“The problem here isn’t unfair advantage,” she said of the I.O.C.’s view that some women have an unfair biological advantage and should be barred from competing as females. “The problem is the misperception and bias against people who are not gender-conforming.”
Prof. Jordan-Young, associate professor of women's gender and sexuality studies, and Katrina Karkazis, a senior research scholar at the Center for Biomedical Ethics at Stanford University recently penned an editorial on the same topic for The New York Times. An excerpt:
"Testosterone is one of the most slippery markers that sports authorities have come up with yet. Yes, average testosterone levels are markedly different for men and women. But levels vary widely depending on time of day, time of life, social status and — crucially — one’s history of athletic training. Moreover, cellular responses range so widely that testosterone level alone is meaningless.
Testosterone is not the master molecule of athleticism. One glaring clue is that women whose tissues do not respond to testosterone at all are actually overrepresented among elite athletes.

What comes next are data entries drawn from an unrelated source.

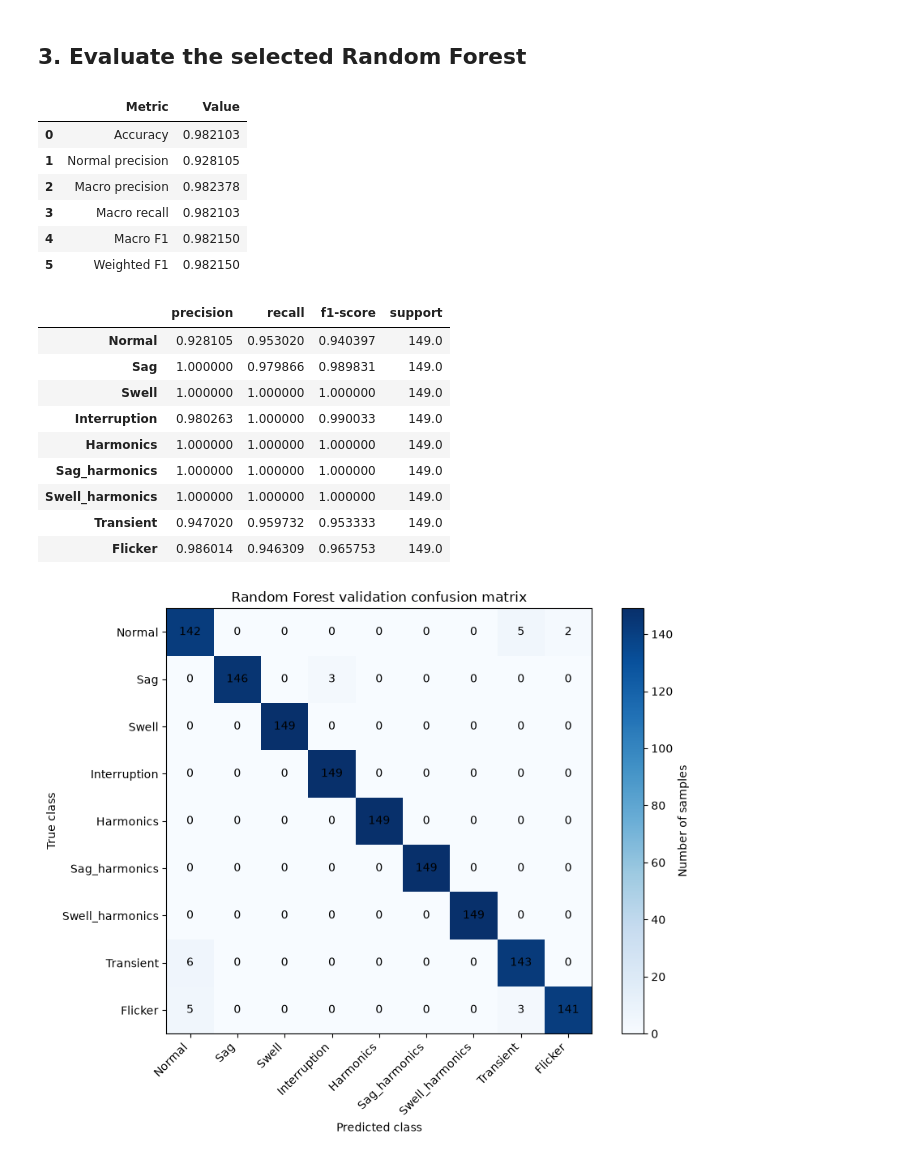
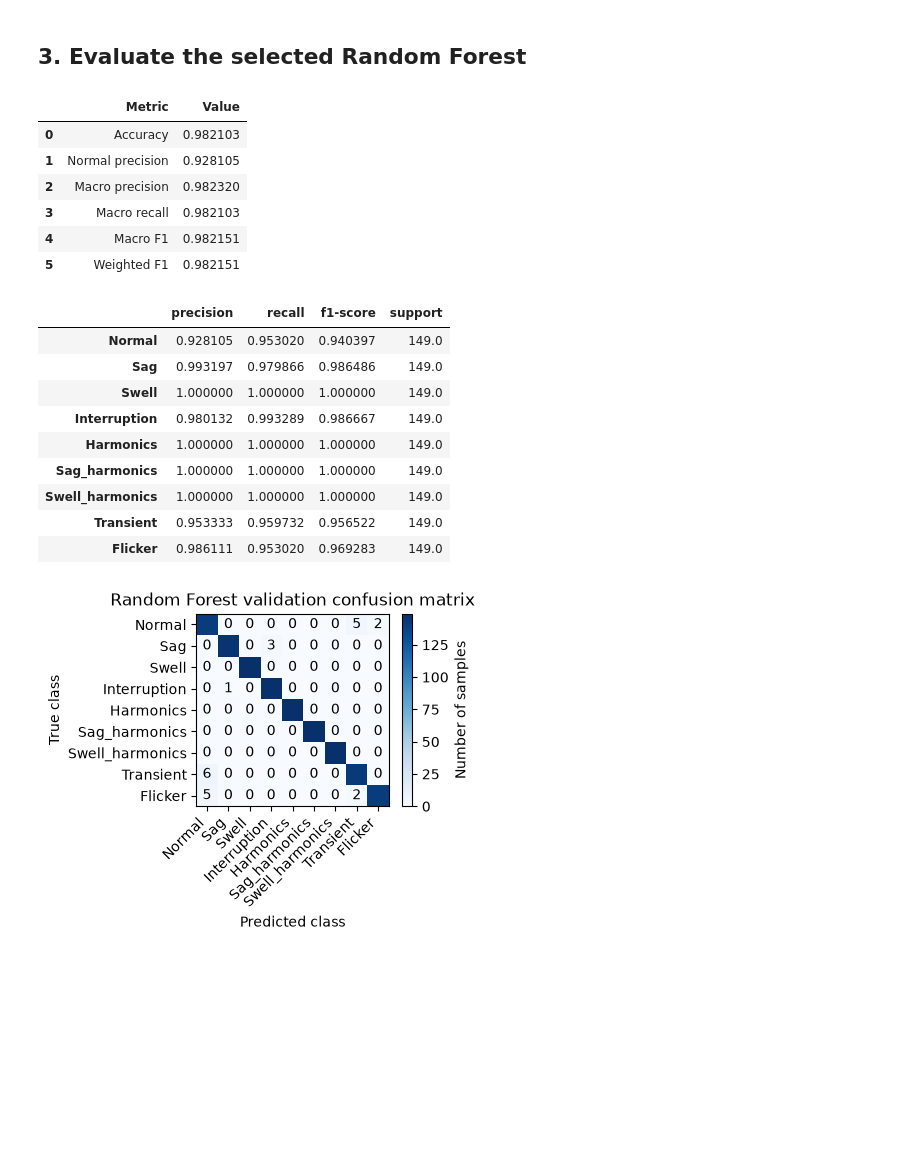
Before and after one commit to Kibestar/EE4C12---Machine-Learning-Project, a Jupyter notebook: Code/02 Task/Vossi/Random_Forest_Task_2_Random_Search.ipynb, the cells around one changed output. Drawn from its saved outputs; the diff is of its cells as text; code cells hidden in the pictures; blank space fills up the shorter version.

Commit message:
RF text and T2 intro change

```diff
--- a/Code/02 Task/Vossi/Random_Forest_Task_2_Random_Search.ipynb
+++ b/Code/02 Task/Vossi/Random_Forest_Task_2_Random_Search.ipynb
@@ -79,7 +77,7 @@ Training samples: 5,364; validation samples: 1,341
 `min_samples_split` is sampled from 5 through 20 inclusive. The three supported split criteria are tested: Gini impurity, entropy, and log loss.
 # %%
 PARAM_DISTRIBUTIONS = {
-    "n_estimators": list(range(50, 501)),
+    "n_estimators": list(range(50, 301)),
     "max_depth": list(range(5, 21)),
     "min_samples_leaf": list(range(1, 9)),
     "criterion": ["gini", "entropy", "log_loss"],
@@ -136,6 +120,16 @@ Selected configuration: {'n_estimators': 316, 'min_samples_split': 18, 'min_samp
 # %% [markdown]
 ## 3. Evaluate the selected Random Forest
 # %%
+import sys
+from matplotlib import figure
+from pathlib import Path
+
+
+# Get the current working directory where the notebook is running
+CURRENT_DIR = Path.cwd()
+REPOSITORY_ROOT = CURRENT_DIR.parents[2]  # Adjust the index (2) based on your folder depth
+sys.path.insert(0, str(CURRENT_DIR))
+
 y_pred = random_search.best_estimator_.predict(X_valid)
 
 metrics = pd.DataFrame({
@@ -149,41 +143,49 @@ metrics = pd.DataFrame({
         f1_score(y_valid, y_pred, average="weighted", zero_division=0),
     ],
 })
 display(metrics)
 
 report = pd.DataFrame(classification_report(y_valid, y_pred, labels=CLASS_NAMES, output_dict=True, zero_division=0)).T
 display(report.loc[CLASS_NAMES, ["precision", "recall", "f1-score", "support"]])
 
 confusion = confusion_matrix(y_valid, y_pred, labels=CLASS_NAMES)
-fig, ax = plt.subplots(figsize=(9, 7))
+fig, ax = plt.subplots(figsize=(3.5, 2.5))
 image = ax.imshow(confusion, cmap="Blues")
 for row in range(confusion.shape[0]):
     for column in range(confusion.shape[1]):
-        ax.text(column, row, confusion[row, column], ha="center", va="center")
+        if row != column:
+            ax.text(column, row, confusion[row, column], ha="center", va="center")
 ax.set_xticks(range(len(CLASS_NAMES)), CLASS_NAMES, rotation=45, ha="right")
 ax.set_yticks(range(len(CLASS_NAMES)), CLASS_NAMES)
 ax.set_xlabel("Predicted class")
 ax.set_ylabel("True class")
 ax.set_title("Random Forest validation confusion matrix")
 fig.colorbar(image, ax=ax, label="Number of samples")
-plt.tight_layout()
+
+
+
+output_path = REPOSITORY_ROOT / "Paper - IEEE" / "02_Plots" / "rf_confusion_matrix.pdf"
+output_path.parent.mkdir(parents=True, exist_ok=True)
+plt.savefig(output_path, bbox_inches="tight")
+
+
 plt.show()
 # %% [output]
 |  | Metric | Value |
 | 0 | Accuracy | 0.982103 |
 | 1 | Normal precision | 0.928105 |
-| 2 | Macro precision | 0.982378 |
+| 2 | Macro precision | 0.982320 |
 | 3 | Macro recall | 0.982103 |
-| 4 | Macro F1 | 0.982150 |
-| 5 | Weighted F1 | 0.982150 |
+| 4 | Macro F1 | 0.982151 |
+| 5 | Weighted F1 | 0.982151 |
 |  | precision | recall | f1-score | support |
 | Normal | 0.928105 | 0.953020 | 0.940397 | 149.0 |
-| Sag | 1.000000 | 0.979866 | 0.989831 | 149.0 |
+| Sag | 0.993197 | 0.979866 | 0.986486 | 149.0 |
 | Swell | 1.000000 | 1.000000 | 1.000000 | 149.0 |
-| Interruption | 0.980263 | 1.000000 | 0.990033 | 149.0 |
+| Interruption | 0.980132 | 0.993289 | 0.986667 | 149.0 |
 | Harmonics | 1.000000 | 1.000000 | 1.000000 | 149.0 |
 | Sag_harmonics | 1.000000 | 1.000000 | 1.000000 | 149.0 |
 | Swell_harmonics | 1.000000 | 1.000000 | 1.000000 | 149.0 |
-| Transient | 0.947020 | 0.959732 | 0.953333 | 149.0 |
-| Flicker | 0.986014 | 0.946309 | 0.965753 | 149.0 |
+| Transient | 0.953333 | 0.959732 | 0.956522 | 149.0 |
+| Flicker | 0.986111 | 0.953020 | 0.969283 | 149.0 |
-[figure, old version]
+[figure, new version]
```
Also changed, not shown: parts of 3 cells of this notebook, 4 other files.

As counterintuitive as it might seem, there is no evidence that successful athletes have higher testosterone levels than less successful ones.
Yes, doping with testosterone will most likely improve your performance by increasing muscle size, strength and endurance. But you cannot predict how well athletes will do in a competition by knowing their relative testosterone levels. There is just too much variation in how bodies make and respond to testosterone — and testosterone is but one element of an athlete’s physiology."
Listen to a podcast of the professors discussing their paper, "Out of Bounds? A Critique of the New Policies on Hyperandrogenism in Elite Female Athletes," which was originally published in The American Journal of Bioethics. Anthropology News also covered the story.
Prof. Jordan-Young's book, Brain Storm: The Flaws in the Science of Sex Differences, is a comprehensive critical analysis of research purporting to demonstrate that hormone exposures in utero "hardwire" the brain to be either masculine or feminine in sexuality, skills, and interests. The professor is a sociomedical scientist whose research includes social epidemiology studies of HIV/AIDS, and evaluation of biological work on sex, gender and sexuality. Prior to joining the faculty at Barnard, she was a Principal Investigator and Deputy Director of the Social Theory Core at the Center for Drug Use and HIV Research of the National Development and Research Institutes, Inc., and has been a Health Disparities Scholar sponsored by the National Institutes of Health. She teaches courses in science and technology studies, sexuality, gender theory, and HIV/AIDS. In the spring of 2008, Professor Young was a Visiting Scholar at the Cognitive Neuroscience Sector, International School for Advanced Studies (SISSA), Trieste, Italy, and a featured speaker in the FEST Trieste International Science Media Fair.